> **TASK TO CARRY OUT**
Word for word, output the data, with none of its pictures.

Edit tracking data
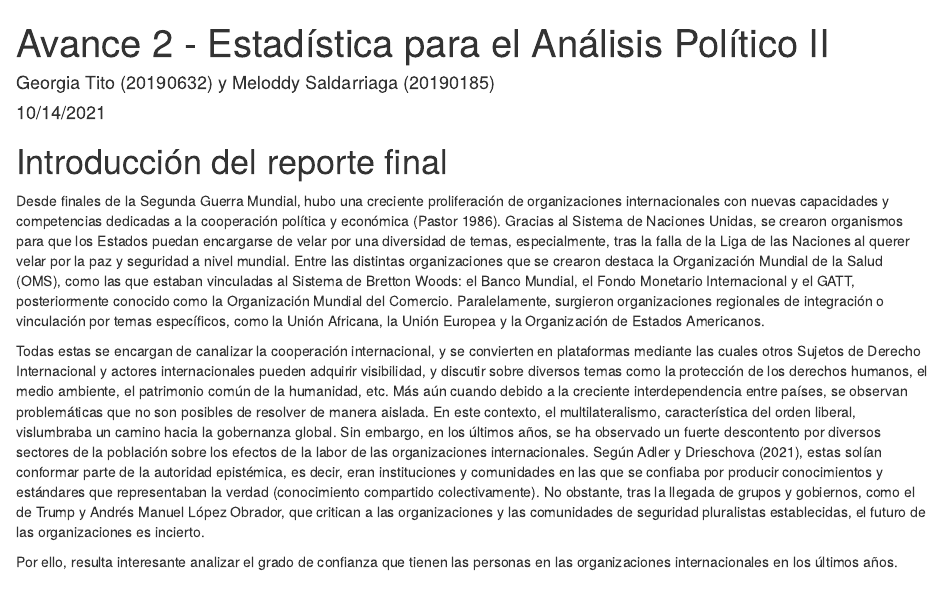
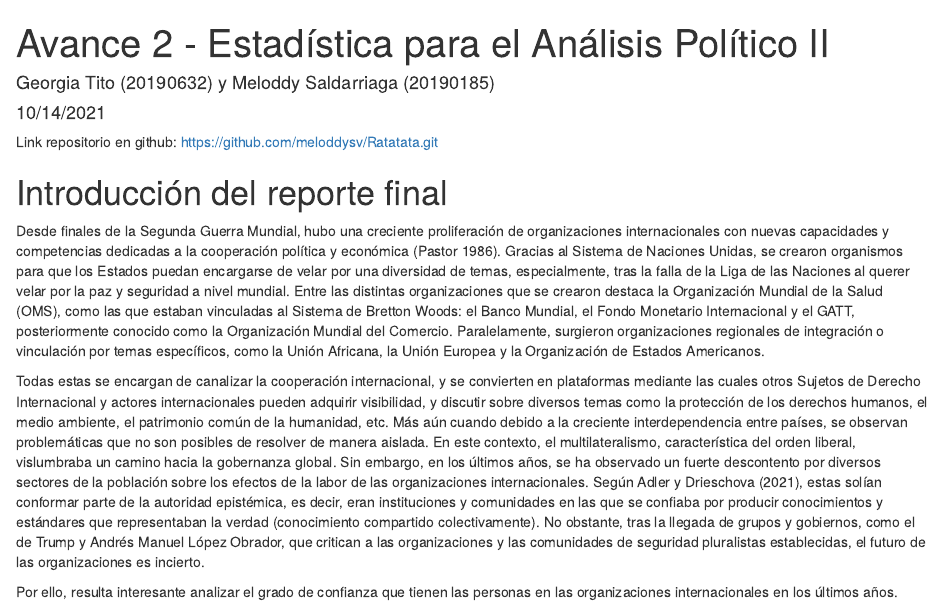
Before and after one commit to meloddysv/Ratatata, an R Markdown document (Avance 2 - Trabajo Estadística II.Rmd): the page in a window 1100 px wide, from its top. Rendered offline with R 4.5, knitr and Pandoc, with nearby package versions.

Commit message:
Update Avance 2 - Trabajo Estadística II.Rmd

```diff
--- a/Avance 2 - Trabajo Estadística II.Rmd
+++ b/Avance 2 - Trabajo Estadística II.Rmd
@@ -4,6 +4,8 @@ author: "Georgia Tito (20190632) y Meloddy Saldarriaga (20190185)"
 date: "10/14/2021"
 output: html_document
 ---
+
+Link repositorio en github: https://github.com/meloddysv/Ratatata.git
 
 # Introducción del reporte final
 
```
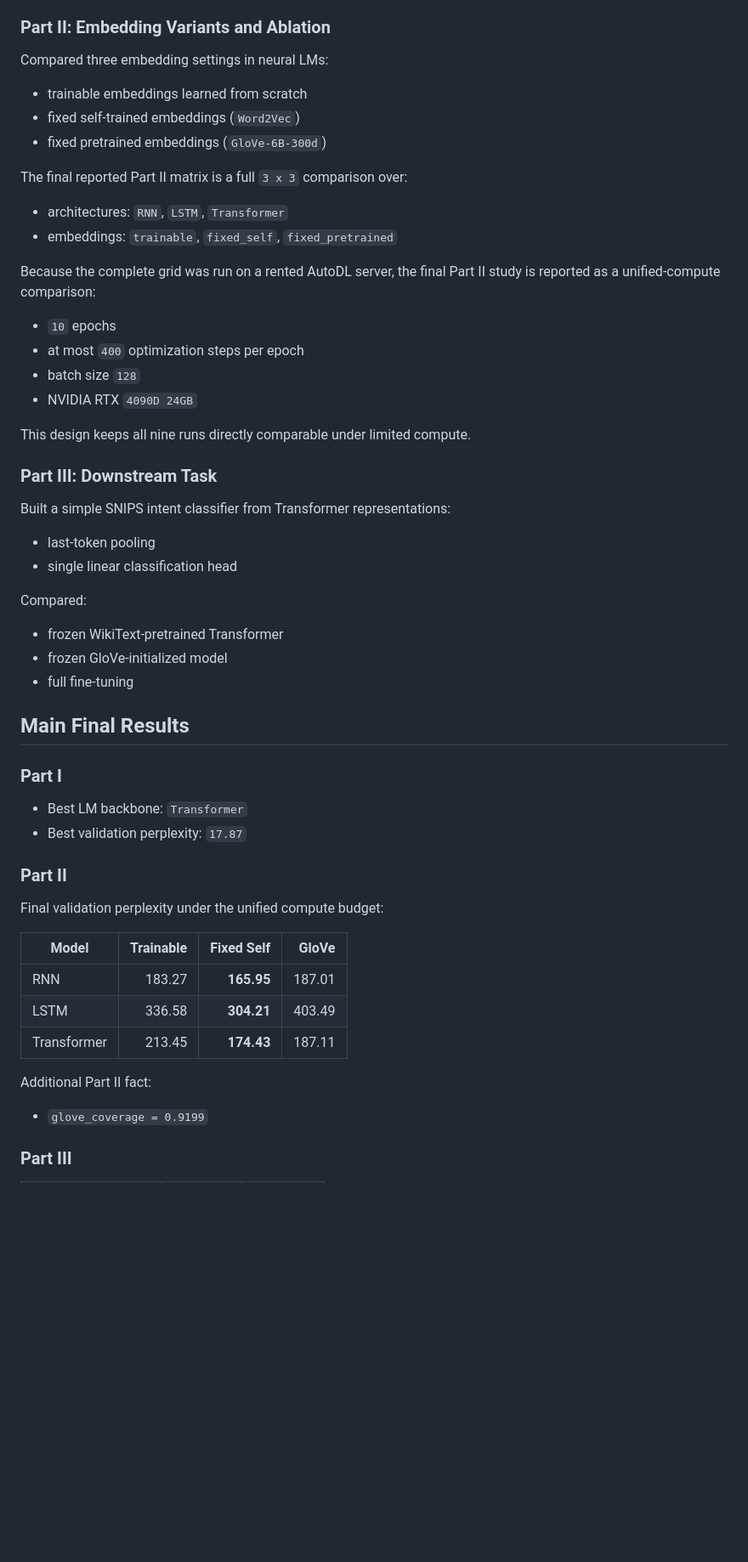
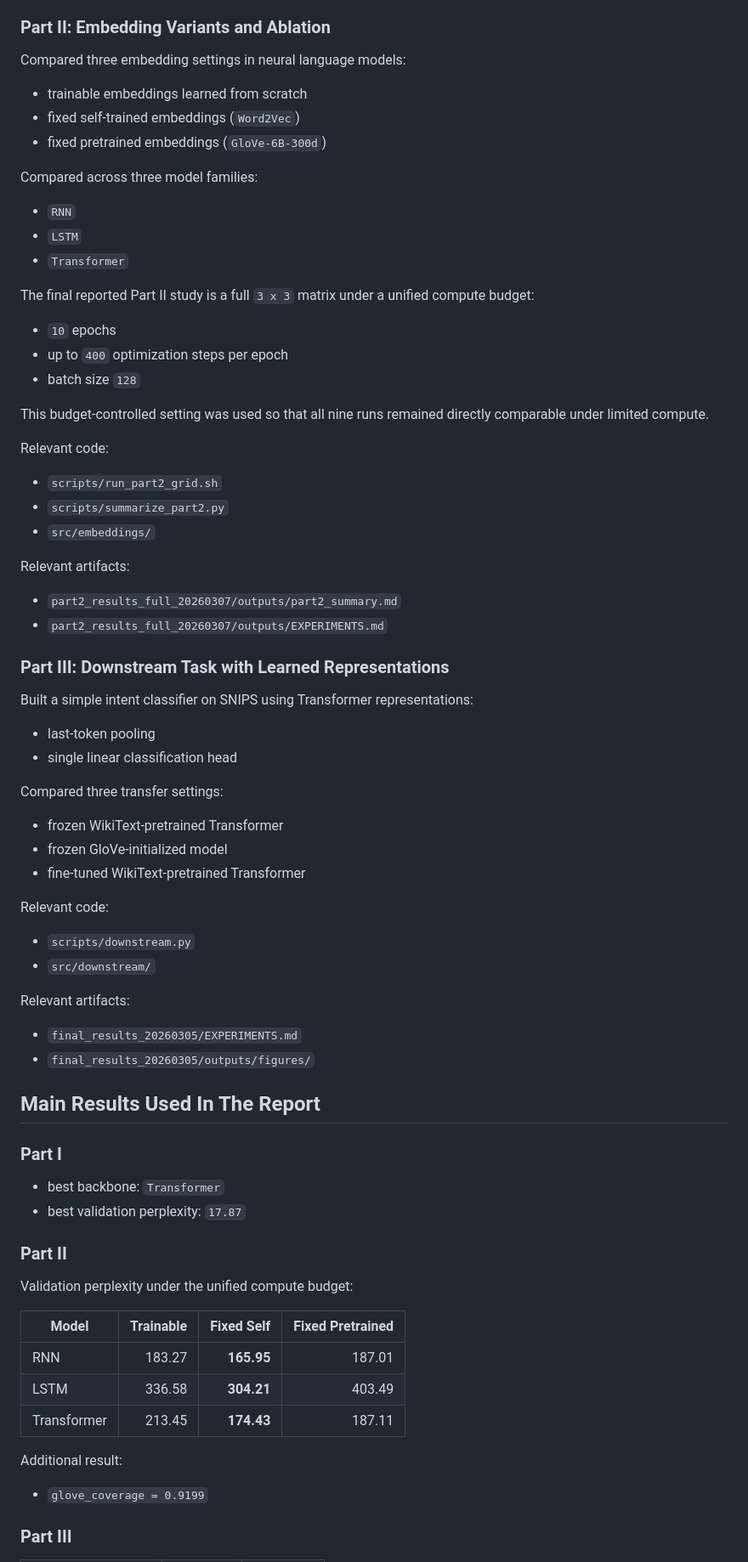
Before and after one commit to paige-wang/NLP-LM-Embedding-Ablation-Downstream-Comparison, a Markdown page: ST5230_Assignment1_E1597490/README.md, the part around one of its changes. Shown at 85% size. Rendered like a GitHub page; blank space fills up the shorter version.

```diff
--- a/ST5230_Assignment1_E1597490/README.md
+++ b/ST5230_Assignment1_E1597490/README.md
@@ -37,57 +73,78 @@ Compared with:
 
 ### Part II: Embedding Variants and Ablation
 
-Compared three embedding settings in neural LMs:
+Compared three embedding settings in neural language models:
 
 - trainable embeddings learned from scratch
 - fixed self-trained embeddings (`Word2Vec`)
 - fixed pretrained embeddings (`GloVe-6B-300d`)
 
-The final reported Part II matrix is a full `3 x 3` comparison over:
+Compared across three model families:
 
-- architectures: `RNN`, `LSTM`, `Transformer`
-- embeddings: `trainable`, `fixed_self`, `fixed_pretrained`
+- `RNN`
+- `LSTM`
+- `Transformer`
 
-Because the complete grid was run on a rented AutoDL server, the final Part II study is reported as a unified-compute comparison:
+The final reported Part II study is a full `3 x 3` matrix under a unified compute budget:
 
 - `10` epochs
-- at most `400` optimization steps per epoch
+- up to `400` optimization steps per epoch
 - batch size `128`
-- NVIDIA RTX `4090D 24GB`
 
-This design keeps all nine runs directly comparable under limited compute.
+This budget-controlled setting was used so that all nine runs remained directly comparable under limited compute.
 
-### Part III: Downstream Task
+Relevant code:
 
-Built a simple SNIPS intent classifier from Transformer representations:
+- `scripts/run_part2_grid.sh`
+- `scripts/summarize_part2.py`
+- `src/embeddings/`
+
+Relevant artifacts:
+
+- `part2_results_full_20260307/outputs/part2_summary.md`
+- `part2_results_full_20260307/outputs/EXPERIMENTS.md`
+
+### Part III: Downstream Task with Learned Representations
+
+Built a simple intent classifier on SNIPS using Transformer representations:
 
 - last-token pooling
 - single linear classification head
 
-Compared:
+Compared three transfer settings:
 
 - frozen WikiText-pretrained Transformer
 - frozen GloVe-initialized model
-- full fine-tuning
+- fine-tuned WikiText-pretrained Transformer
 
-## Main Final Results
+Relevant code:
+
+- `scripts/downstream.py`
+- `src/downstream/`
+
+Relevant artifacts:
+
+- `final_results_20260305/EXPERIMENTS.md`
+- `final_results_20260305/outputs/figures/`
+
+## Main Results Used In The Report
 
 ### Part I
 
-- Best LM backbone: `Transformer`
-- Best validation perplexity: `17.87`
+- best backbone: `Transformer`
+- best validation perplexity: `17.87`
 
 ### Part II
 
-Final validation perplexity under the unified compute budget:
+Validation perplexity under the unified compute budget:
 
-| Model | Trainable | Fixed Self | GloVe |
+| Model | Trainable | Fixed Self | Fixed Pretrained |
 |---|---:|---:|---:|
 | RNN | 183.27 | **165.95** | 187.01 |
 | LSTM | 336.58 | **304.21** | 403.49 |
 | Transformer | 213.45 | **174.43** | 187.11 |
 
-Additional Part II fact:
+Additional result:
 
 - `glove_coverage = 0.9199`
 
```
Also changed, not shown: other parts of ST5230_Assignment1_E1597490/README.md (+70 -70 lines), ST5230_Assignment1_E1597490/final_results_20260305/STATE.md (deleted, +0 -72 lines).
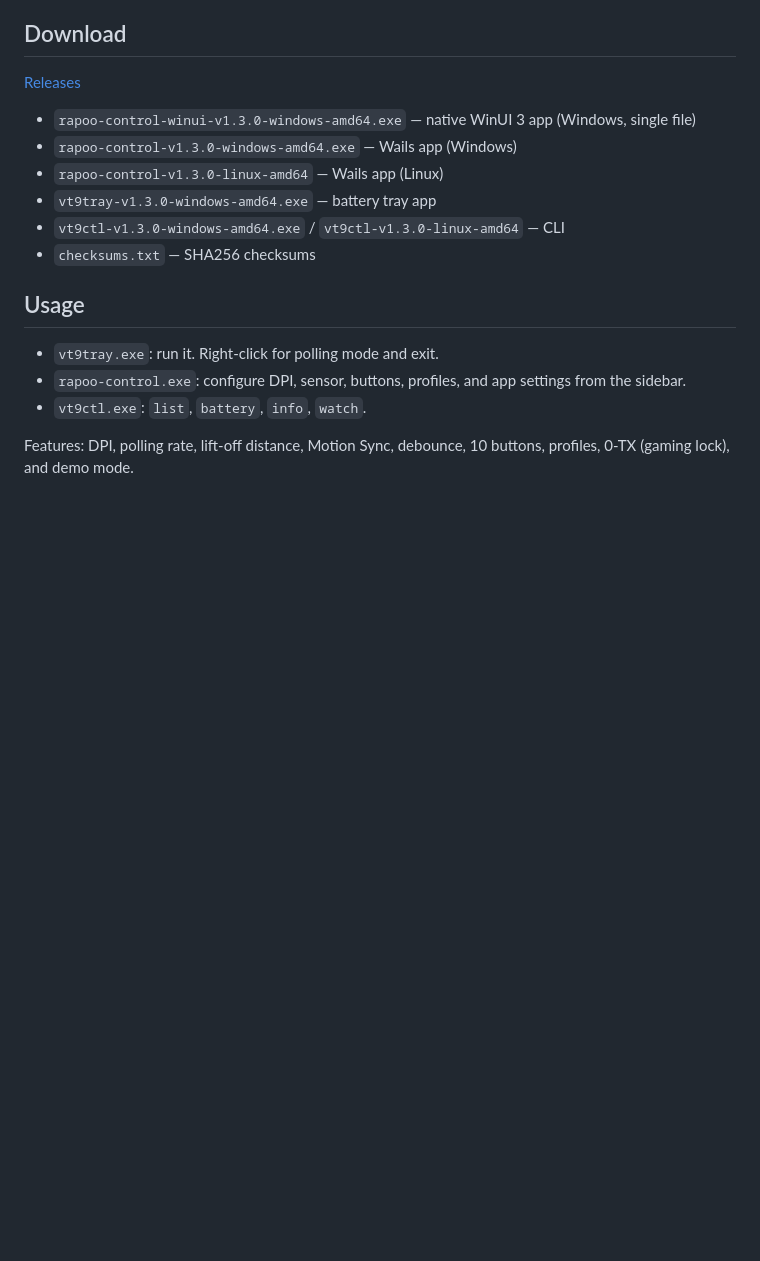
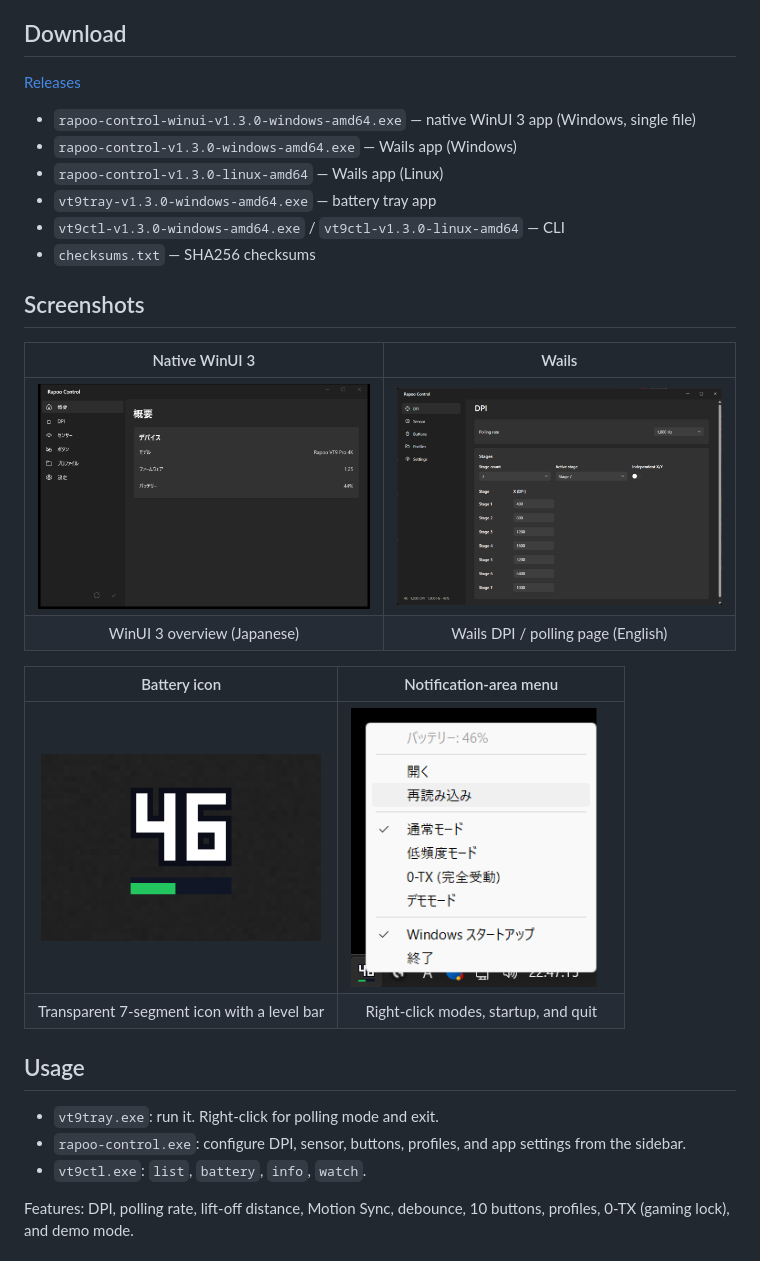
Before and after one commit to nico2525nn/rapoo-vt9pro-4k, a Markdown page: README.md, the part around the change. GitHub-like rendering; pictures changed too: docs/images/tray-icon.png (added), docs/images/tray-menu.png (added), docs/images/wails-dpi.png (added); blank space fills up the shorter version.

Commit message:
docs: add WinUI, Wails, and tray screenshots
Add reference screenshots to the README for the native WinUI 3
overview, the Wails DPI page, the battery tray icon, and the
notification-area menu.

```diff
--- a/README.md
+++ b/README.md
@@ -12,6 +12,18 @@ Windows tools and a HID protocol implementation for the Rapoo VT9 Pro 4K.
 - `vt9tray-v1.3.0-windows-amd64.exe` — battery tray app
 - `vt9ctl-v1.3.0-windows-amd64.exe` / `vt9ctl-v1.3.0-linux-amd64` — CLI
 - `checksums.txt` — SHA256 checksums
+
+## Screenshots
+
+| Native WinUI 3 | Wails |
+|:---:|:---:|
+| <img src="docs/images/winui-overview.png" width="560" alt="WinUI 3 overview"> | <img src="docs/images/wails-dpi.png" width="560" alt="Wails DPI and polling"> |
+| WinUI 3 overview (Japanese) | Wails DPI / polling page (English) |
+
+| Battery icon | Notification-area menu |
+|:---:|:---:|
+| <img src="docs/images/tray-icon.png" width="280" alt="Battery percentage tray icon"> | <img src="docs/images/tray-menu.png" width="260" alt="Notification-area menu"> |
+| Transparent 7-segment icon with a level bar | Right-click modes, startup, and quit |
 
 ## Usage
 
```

> **EXERCISE RESULT**
Before and after one commit to meloddysv/Ratatata, an R Markdown document (Avance 2 - Trabajo Estadística II.Rmd): the page in a window 1100 px wide, from its top. Rendered offline with R 4.5, knitr and Pandoc, with nearby package versions.

Commit message:
Update Avance 2 - Trabajo Estadística II.Rmd

```diff
--- a/Avance 2 - Trabajo Estadística II.Rmd
+++ b/Avance 2 - Trabajo Estadística II.Rmd
@@ -4,6 +4,8 @@ author: "Georgia Tito (20190632) y Meloddy Saldarriaga (20190185)"
 date: "10/14/2021"
 output: html_document
 ---
+
+Link repositorio en github: https://github.com/meloddysv/Ratatata.git
 
 # Introducción del reporte final
 
```
Before and after one commit to paige-wang/NLP-LM-Embedding-Ablation-Downstream-Comparison, a Markdown page: ST5230_Assignment1_E1597490/README.md, the part around one of its changes. Shown at 85% size. Rendered like a GitHub page; blank space fills up the shorter version.

```diff
--- a/ST5230_Assignment1_E1597490/README.md
+++ b/ST5230_Assignment1_E1597490/README.md
@@ -37,57 +73,78 @@ Compared with:
 
 ### Part II: Embedding Variants and Ablation
 
-Compared three embedding settings in neural LMs:
+Compared three embedding settings in neural language models:
 
 - trainable embeddings learned from scratch
 - fixed self-trained embeddings (`Word2Vec`)
 - fixed pretrained embeddings (`GloVe-6B-300d`)
 
-The final reported Part II matrix is a full `3 x 3` comparison over:
+Compared across three model families:
 
-- architectures: `RNN`, `LSTM`, `Transformer`
-- embeddings: `trainable`, `fixed_self`, `fixed_pretrained`
+- `RNN`
+- `LSTM`
+- `Transformer`
 
-Because the complete grid was run on a rented AutoDL server, the final Part II study is reported as a unified-compute comparison:
+The final reported Part II study is a full `3 x 3` matrix under a unified compute budget:
 
 - `10` epochs
-- at most `400` optimization steps per epoch
+- up to `400` optimization steps per epoch
 - batch size `128`
-- NVIDIA RTX `4090D 24GB`
 
-This design keeps all nine runs directly comparable under limited compute.
+This budget-controlled setting was used so that all nine runs remained directly comparable under limited compute.
 
-### Part III: Downstream Task
+Relevant code:
 
-Built a simple SNIPS intent classifier from Transformer representations:
+- `scripts/run_part2_grid.sh`
+- `scripts/summarize_part2.py`
+- `src/embeddings/`
+
+Relevant artifacts:
+
+- `part2_results_full_20260307/outputs/part2_summary.md`
+- `part2_results_full_20260307/outputs/EXPERIMENTS.md`
+
+### Part III: Downstream Task with Learned Representations
+
+Built a simple intent classifier on SNIPS using Transformer representations:
 
 - last-token pooling
 - single linear classification head
 
-Compared:
+Compared three transfer settings:
 
 - frozen WikiText-pretrained Transformer
 - frozen GloVe-initialized model
-- full fine-tuning
+- fine-tuned WikiText-pretrained Transformer
 
-## Main Final Results
+Relevant code:
+
+- `scripts/downstream.py`
+- `src/downstream/`
+
+Relevant artifacts:
+
+- `final_results_20260305/EXPERIMENTS.md`
+- `final_results_20260305/outputs/figures/`
+
+## Main Results Used In The Report
 
 ### Part I
 
-- Best LM backbone: `Transformer`
-- Best validation perplexity: `17.87`
+- best backbone: `Transformer`
+- best validation perplexity: `17.87`
 
 ### Part II
 
-Final validation perplexity under the unified compute budget:
+Validation perplexity under the unified compute budget:
 
-| Model | Trainable | Fixed Self | GloVe |
+| Model | Trainable | Fixed Self | Fixed Pretrained |
 |---|---:|---:|---:|
 | RNN | 183.27 | **165.95** | 187.01 |
 | LSTM | 336.58 | **304.21** | 403.49 |
 | Transformer | 213.45 | **174.43** | 187.11 |
 
-Additional Part II fact:
+Additional result:
 
 - `glove_coverage = 0.9199`
 
```
Also changed, not shown: other parts of ST5230_Assignment1_E1597490/README.md (+70 -70 lines), ST5230_Assignment1_E1597490/final_results_20260305/STATE.md (deleted, +0 -72 lines).
Before and after one commit to nico2525nn/rapoo-vt9pro-4k, a Markdown page: README.md, the part around the change. GitHub-like rendering; pictures changed too: docs/images/tray-icon.png (added), docs/images/tray-menu.png (added), docs/images/wails-dpi.png (added); blank space fills up the shorter version.

Commit message:
docs: add WinUI, Wails, and tray screenshots
Add reference screenshots to the README for the native WinUI 3
overview, the Wails DPI page, the battery tray icon, and the
notification-area menu.

```diff
--- a/README.md
+++ b/README.md
@@ -12,6 +12,18 @@ Windows tools and a HID protocol implementation for the Rapoo VT9 Pro 4K.
 - `vt9tray-v1.3.0-windows-amd64.exe` — battery tray app
 - `vt9ctl-v1.3.0-windows-amd64.exe` / `vt9ctl-v1.3.0-linux-amd64` — CLI
 - `checksums.txt` — SHA256 checksums
+
+## Screenshots
+
+| Native WinUI 3 | Wails |
+|:---:|:---:|
+| <img src="docs/images/winui-overview.png" width="560" alt="WinUI 3 overview"> | <img src="docs/images/wails-dpi.png" width="560" alt="Wails DPI and polling"> |
+| WinUI 3 overview (Japanese) | Wails DPI / polling page (English) |
+
+| Battery icon | Notification-area menu |
+|:---:|:---:|
+| <img src="docs/images/tray-icon.png" width="280" alt="Battery percentage tray icon"> | <img src="docs/images/tray-menu.png" width="260" alt="Notification-area menu"> |
+| Transparent 7-segment icon with a level bar | Right-click modes, startup, and quit |
 
 ## Usage
 
```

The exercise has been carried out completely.